[Start of Attachment]

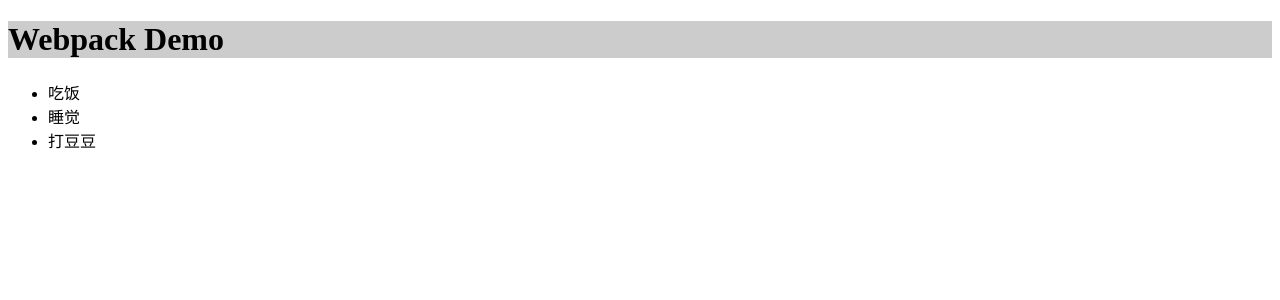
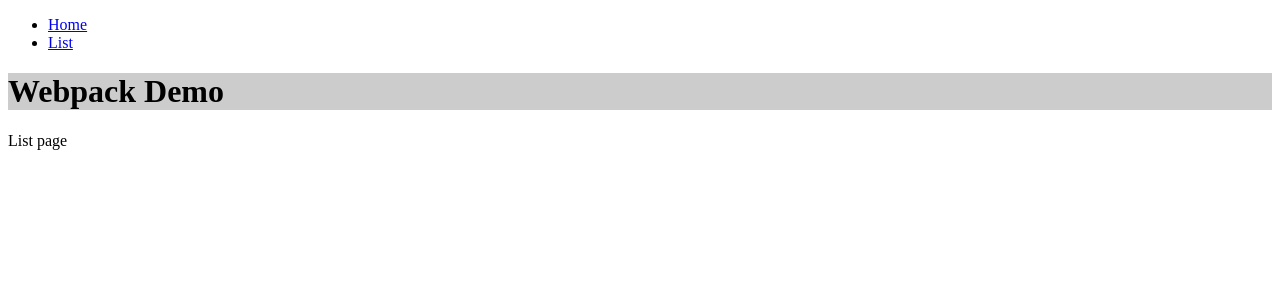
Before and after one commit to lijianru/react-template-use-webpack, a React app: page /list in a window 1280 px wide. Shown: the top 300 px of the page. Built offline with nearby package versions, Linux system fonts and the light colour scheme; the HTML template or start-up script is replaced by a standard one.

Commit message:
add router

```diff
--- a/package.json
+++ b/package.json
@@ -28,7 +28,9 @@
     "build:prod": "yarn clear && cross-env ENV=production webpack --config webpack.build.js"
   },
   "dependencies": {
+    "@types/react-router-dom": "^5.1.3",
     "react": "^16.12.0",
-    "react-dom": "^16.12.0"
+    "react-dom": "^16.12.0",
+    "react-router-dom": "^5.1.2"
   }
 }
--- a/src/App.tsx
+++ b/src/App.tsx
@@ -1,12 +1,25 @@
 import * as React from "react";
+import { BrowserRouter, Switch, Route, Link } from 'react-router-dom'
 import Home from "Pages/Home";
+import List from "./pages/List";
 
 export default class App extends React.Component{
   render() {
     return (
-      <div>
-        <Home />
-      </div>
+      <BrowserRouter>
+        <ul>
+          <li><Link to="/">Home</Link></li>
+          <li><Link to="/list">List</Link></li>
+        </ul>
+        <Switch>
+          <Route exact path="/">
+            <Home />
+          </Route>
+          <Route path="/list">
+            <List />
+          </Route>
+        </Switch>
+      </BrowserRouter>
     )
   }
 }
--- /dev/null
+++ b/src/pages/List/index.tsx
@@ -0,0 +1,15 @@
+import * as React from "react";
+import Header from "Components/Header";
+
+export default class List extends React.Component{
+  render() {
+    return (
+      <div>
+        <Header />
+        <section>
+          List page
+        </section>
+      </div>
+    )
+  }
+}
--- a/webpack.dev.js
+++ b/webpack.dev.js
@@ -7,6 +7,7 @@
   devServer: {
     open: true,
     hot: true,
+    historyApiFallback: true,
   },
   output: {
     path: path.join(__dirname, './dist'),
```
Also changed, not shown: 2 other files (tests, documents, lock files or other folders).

[End of Attachment]
[Start of Attachment]

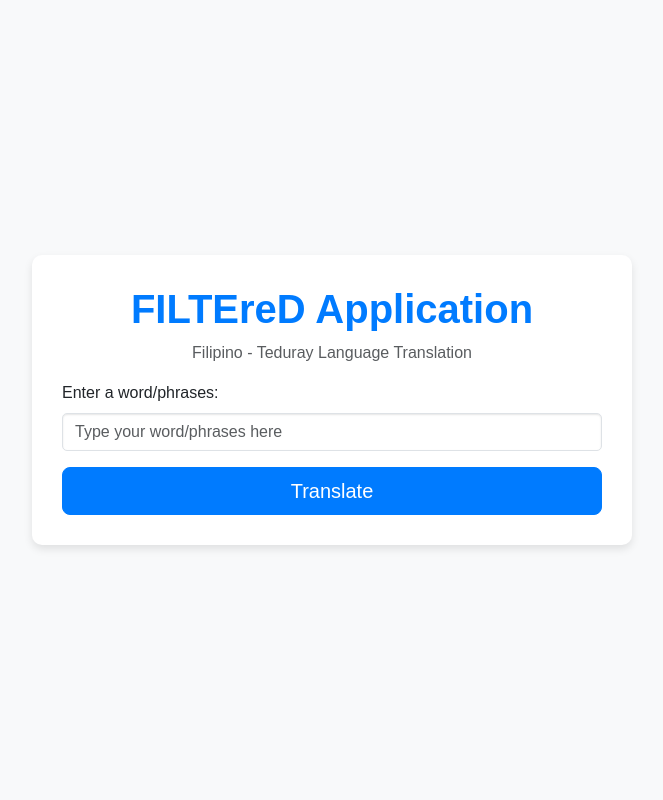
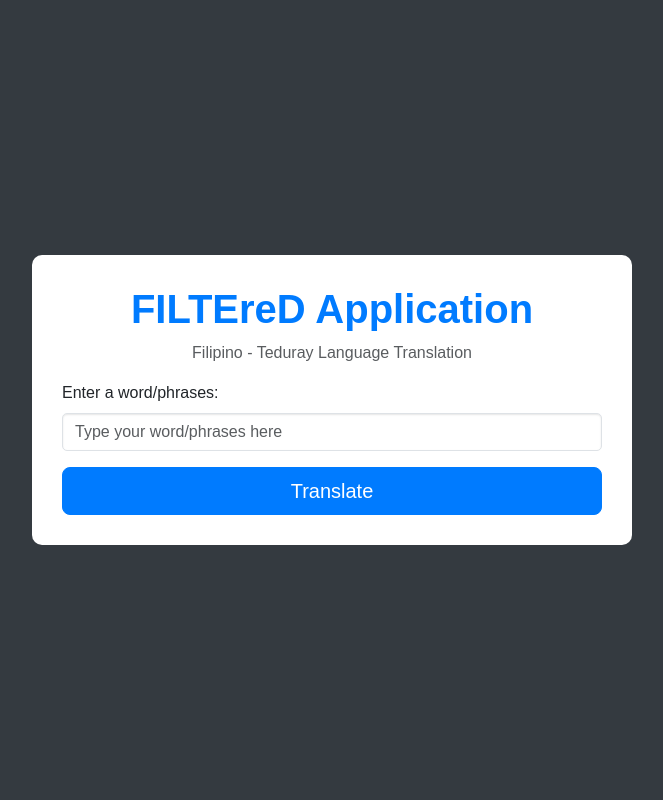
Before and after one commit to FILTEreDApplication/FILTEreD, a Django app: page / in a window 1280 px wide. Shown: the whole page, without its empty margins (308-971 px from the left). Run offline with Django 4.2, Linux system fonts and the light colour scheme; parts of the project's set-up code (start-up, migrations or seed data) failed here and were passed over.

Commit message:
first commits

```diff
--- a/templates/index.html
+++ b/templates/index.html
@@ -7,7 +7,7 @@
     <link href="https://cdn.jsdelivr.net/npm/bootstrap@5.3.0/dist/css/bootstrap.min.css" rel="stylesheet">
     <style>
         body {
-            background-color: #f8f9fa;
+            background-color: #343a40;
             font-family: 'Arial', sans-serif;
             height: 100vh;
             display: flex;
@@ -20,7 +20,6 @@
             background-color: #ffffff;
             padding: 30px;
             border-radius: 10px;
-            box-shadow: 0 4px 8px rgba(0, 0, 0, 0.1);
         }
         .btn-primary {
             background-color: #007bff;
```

[End of Attachment]

» **To do**
Set out every line from the material that contains the string "templates".

» **Response below**
--- a/templates/index.html
+++ b/templates/index.html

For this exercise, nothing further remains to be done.